* Problem to work on:
Copy every record verbatim but exclude the pictures.

* Source material:
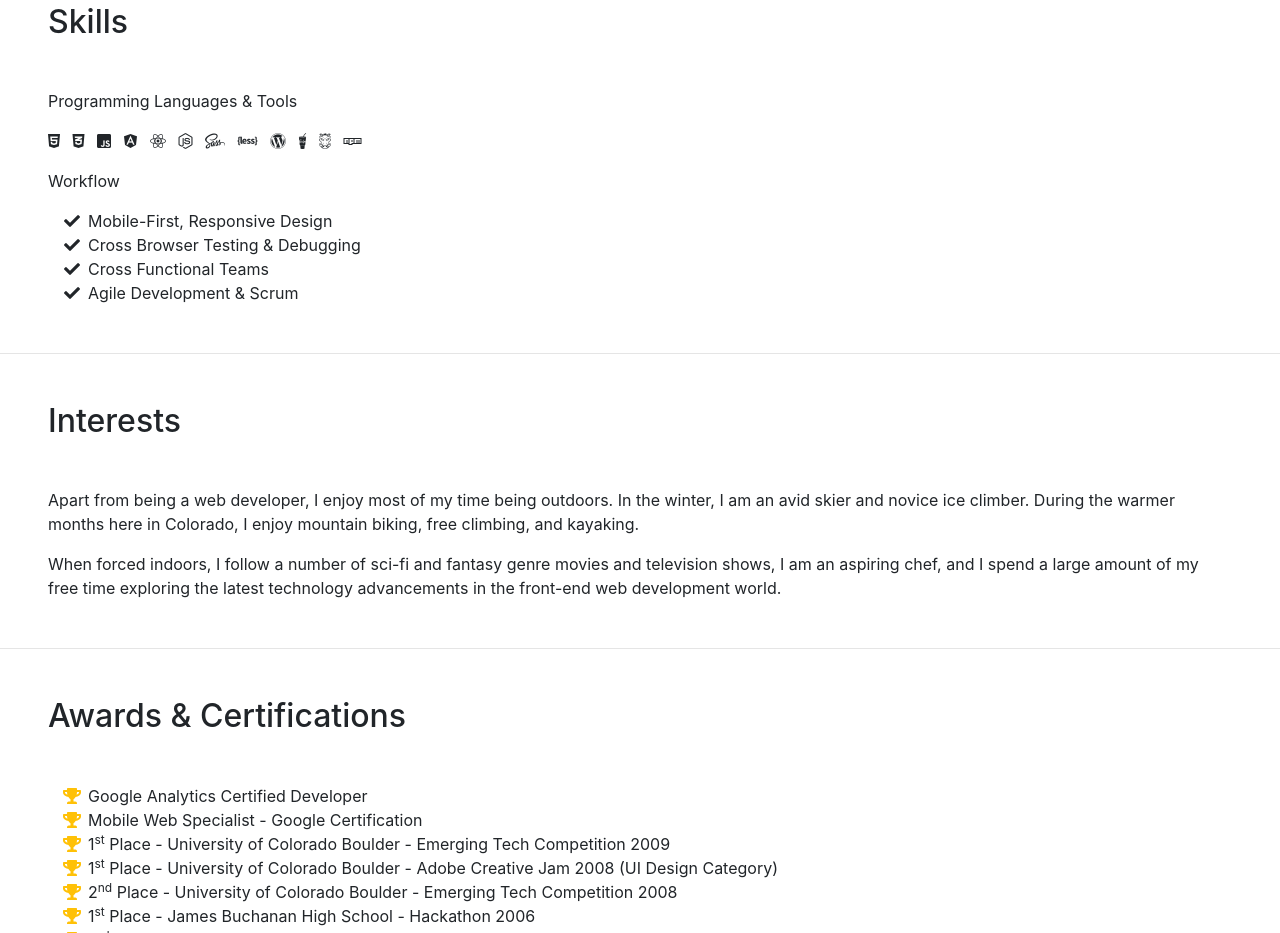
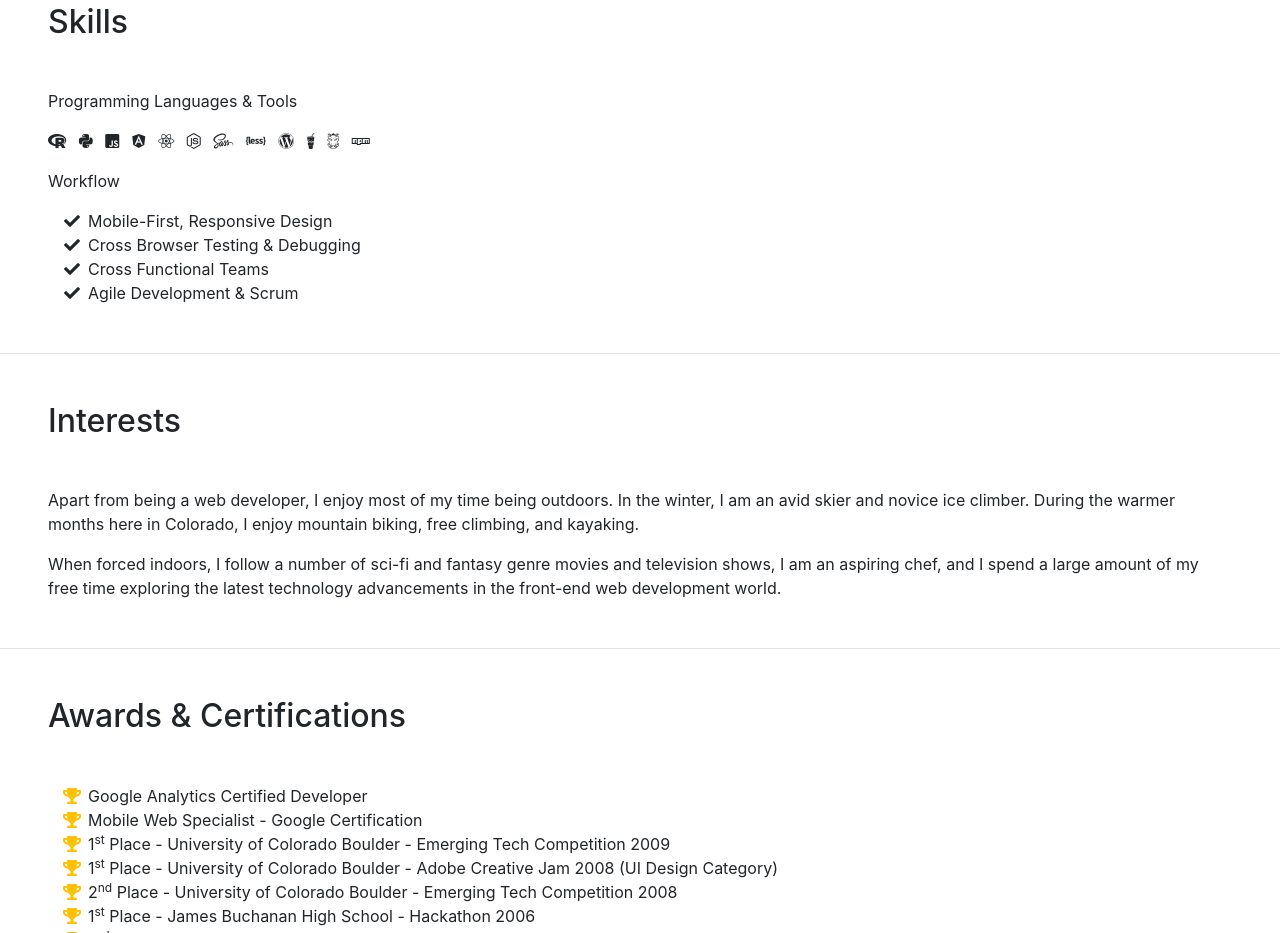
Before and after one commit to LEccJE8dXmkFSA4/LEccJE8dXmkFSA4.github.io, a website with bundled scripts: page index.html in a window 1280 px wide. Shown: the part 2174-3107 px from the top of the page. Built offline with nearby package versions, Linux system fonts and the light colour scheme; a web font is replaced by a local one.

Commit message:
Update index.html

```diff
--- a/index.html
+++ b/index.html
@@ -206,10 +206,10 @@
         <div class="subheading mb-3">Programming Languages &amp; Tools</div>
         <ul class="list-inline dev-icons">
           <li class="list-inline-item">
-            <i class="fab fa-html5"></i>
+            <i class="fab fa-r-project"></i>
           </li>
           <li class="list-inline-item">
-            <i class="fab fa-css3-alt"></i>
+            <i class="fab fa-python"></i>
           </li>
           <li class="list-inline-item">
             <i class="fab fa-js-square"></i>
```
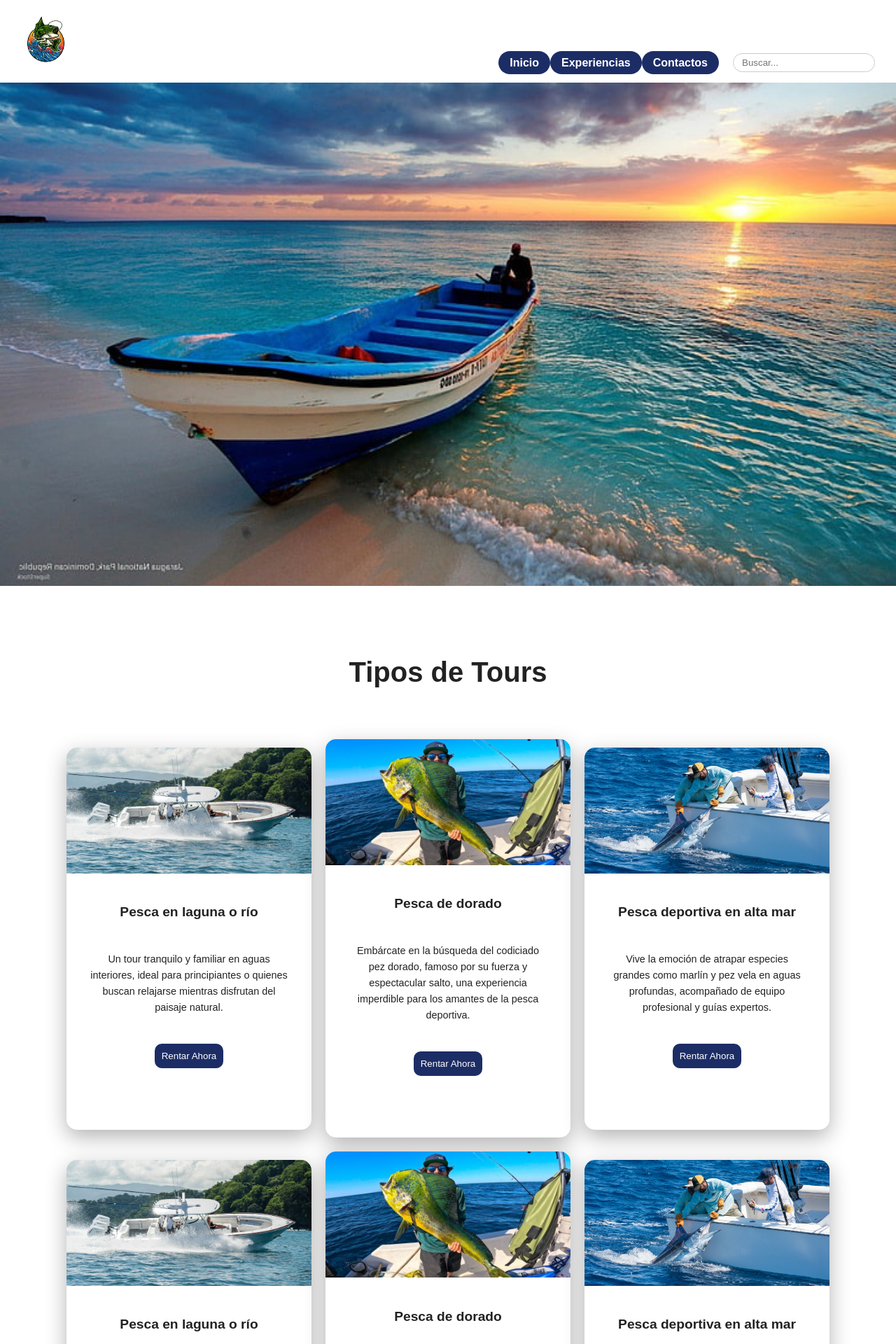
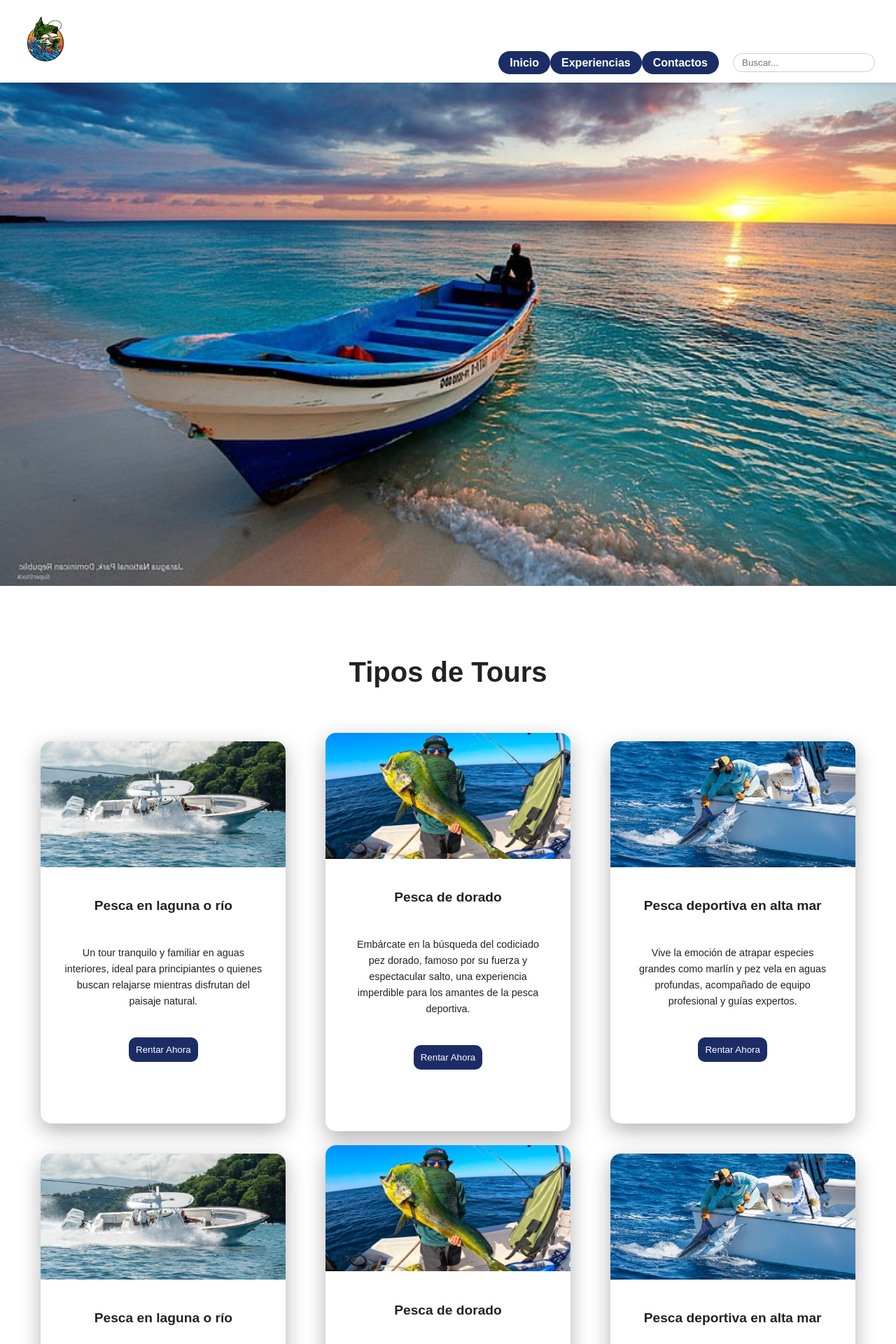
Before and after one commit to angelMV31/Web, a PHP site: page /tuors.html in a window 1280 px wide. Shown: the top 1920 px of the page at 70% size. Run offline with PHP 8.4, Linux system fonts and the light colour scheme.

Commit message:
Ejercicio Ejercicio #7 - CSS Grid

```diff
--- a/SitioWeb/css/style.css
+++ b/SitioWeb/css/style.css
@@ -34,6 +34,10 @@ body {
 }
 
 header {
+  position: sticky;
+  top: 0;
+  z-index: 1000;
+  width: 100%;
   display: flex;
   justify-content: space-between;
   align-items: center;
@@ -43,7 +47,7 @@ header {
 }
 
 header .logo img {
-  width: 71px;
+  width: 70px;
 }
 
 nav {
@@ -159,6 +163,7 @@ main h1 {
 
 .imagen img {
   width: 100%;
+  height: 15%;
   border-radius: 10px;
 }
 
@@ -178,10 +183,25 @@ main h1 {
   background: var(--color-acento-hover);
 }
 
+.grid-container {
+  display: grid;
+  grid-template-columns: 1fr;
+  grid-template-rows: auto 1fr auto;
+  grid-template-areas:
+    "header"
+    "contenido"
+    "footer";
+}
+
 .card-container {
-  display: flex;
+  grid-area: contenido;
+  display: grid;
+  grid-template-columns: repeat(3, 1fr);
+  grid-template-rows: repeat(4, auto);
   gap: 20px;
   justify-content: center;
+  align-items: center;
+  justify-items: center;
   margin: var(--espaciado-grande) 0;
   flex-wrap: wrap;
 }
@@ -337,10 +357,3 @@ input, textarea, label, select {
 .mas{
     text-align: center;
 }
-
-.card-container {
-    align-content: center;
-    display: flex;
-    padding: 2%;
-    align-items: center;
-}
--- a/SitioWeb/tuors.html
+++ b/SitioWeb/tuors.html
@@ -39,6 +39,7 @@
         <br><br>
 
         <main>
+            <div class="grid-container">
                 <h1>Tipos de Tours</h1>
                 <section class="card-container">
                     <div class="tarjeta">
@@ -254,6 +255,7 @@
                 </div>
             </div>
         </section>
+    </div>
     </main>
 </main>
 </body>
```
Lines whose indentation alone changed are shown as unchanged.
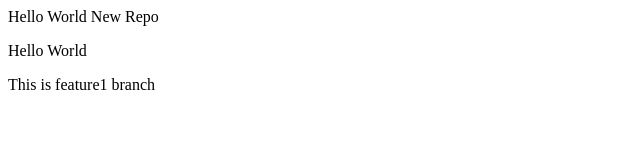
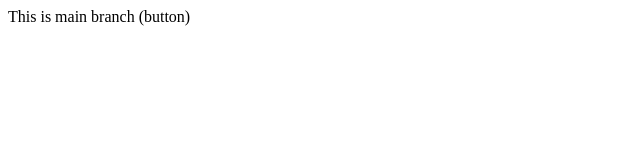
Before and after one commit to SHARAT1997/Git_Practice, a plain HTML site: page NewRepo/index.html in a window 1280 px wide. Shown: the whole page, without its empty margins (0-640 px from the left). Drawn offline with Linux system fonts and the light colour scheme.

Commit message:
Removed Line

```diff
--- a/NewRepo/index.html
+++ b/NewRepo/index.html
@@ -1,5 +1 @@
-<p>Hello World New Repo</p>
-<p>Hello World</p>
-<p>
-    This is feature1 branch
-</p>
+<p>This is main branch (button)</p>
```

* Response area:
Before and after one commit to LEccJE8dXmkFSA4/LEccJE8dXmkFSA4.github.io, a website with bundled scripts: page index.html in a window 1280 px wide. Shown: the part 2174-3107 px from the top of the page. Built offline with nearby package versions, Linux system fonts and the light colour scheme; a web font is replaced by a local one.

Commit message:
Update index.html

```diff
--- a/index.html
+++ b/index.html
@@ -206,10 +206,10 @@
         <div class="subheading mb-3">Programming Languages &amp; Tools</div>
         <ul class="list-inline dev-icons">
           <li class="list-inline-item">
-            <i class="fab fa-html5"></i>
+            <i class="fab fa-r-project"></i>
           </li>
           <li class="list-inline-item">
-            <i class="fab fa-css3-alt"></i>
+            <i class="fab fa-python"></i>
           </li>
           <li class="list-inline-item">
             <i class="fab fa-js-square"></i>
```
Before and after one commit to angelMV31/Web, a PHP site: page /tuors.html in a window 1280 px wide. Shown: the top 1920 px of the page at 70% size. Run offline with PHP 8.4, Linux system fonts and the light colour scheme.

Commit message:
Ejercicio Ejercicio #7 - CSS Grid

```diff
--- a/SitioWeb/css/style.css
+++ b/SitioWeb/css/style.css
@@ -34,6 +34,10 @@ body {
 }
 
 header {
+  position: sticky;
+  top: 0;
+  z-index: 1000;
+  width: 100%;
   display: flex;
   justify-content: space-between;
   align-items: center;
@@ -43,7 +47,7 @@ header {
 }
 
 header .logo img {
-  width: 71px;
+  width: 70px;
 }
 
 nav {
@@ -159,6 +163,7 @@ main h1 {
 
 .imagen img {
   width: 100%;
+  height: 15%;
   border-radius: 10px;
 }
 
@@ -178,10 +183,25 @@ main h1 {
   background: var(--color-acento-hover);
 }
 
+.grid-container {
+  display: grid;
+  grid-template-columns: 1fr;
+  grid-template-rows: auto 1fr auto;
+  grid-template-areas:
+    "header"
+    "contenido"
+    "footer";
+}
+
 .card-container {
-  display: flex;
+  grid-area: contenido;
+  display: grid;
+  grid-template-columns: repeat(3, 1fr);
+  grid-template-rows: repeat(4, auto);
   gap: 20px;
   justify-content: center;
+  align-items: center;
+  justify-items: center;
   margin: var(--espaciado-grande) 0;
   flex-wrap: wrap;
 }
@@ -337,10 +357,3 @@ input, textarea, label, select {
 .mas{
     text-align: center;
 }
-
-.card-container {
-    align-content: center;
-    display: flex;
-    padding: 2%;
-    align-items: center;
-}
--- a/SitioWeb/tuors.html
+++ b/SitioWeb/tuors.html
@@ -39,6 +39,7 @@
         <br><br>
 
         <main>
+            <div class="grid-container">
                 <h1>Tipos de Tours</h1>
                 <section class="card-container">
                     <div class="tarjeta">
@@ -254,6 +255,7 @@
                 </div>
             </div>
         </section>
+    </div>
     </main>
 </main>
 </body>
```
Lines whose indentation alone changed are shown as unchanged.
Before and after one commit to SHARAT1997/Git_Practice, a plain HTML site: page NewRepo/index.html in a window 1280 px wide. Shown: the whole page, without its empty margins (0-640 px from the left). Drawn offline with Linux system fonts and the light colour scheme.

Commit message:
Removed Line

```diff
--- a/NewRepo/index.html
+++ b/NewRepo/index.html
@@ -1,5 +1 @@
-<p>Hello World New Repo</p>
-<p>Hello World</p>
-<p>
-    This is feature1 branch
-</p>
+<p>This is main branch (button)</p>
```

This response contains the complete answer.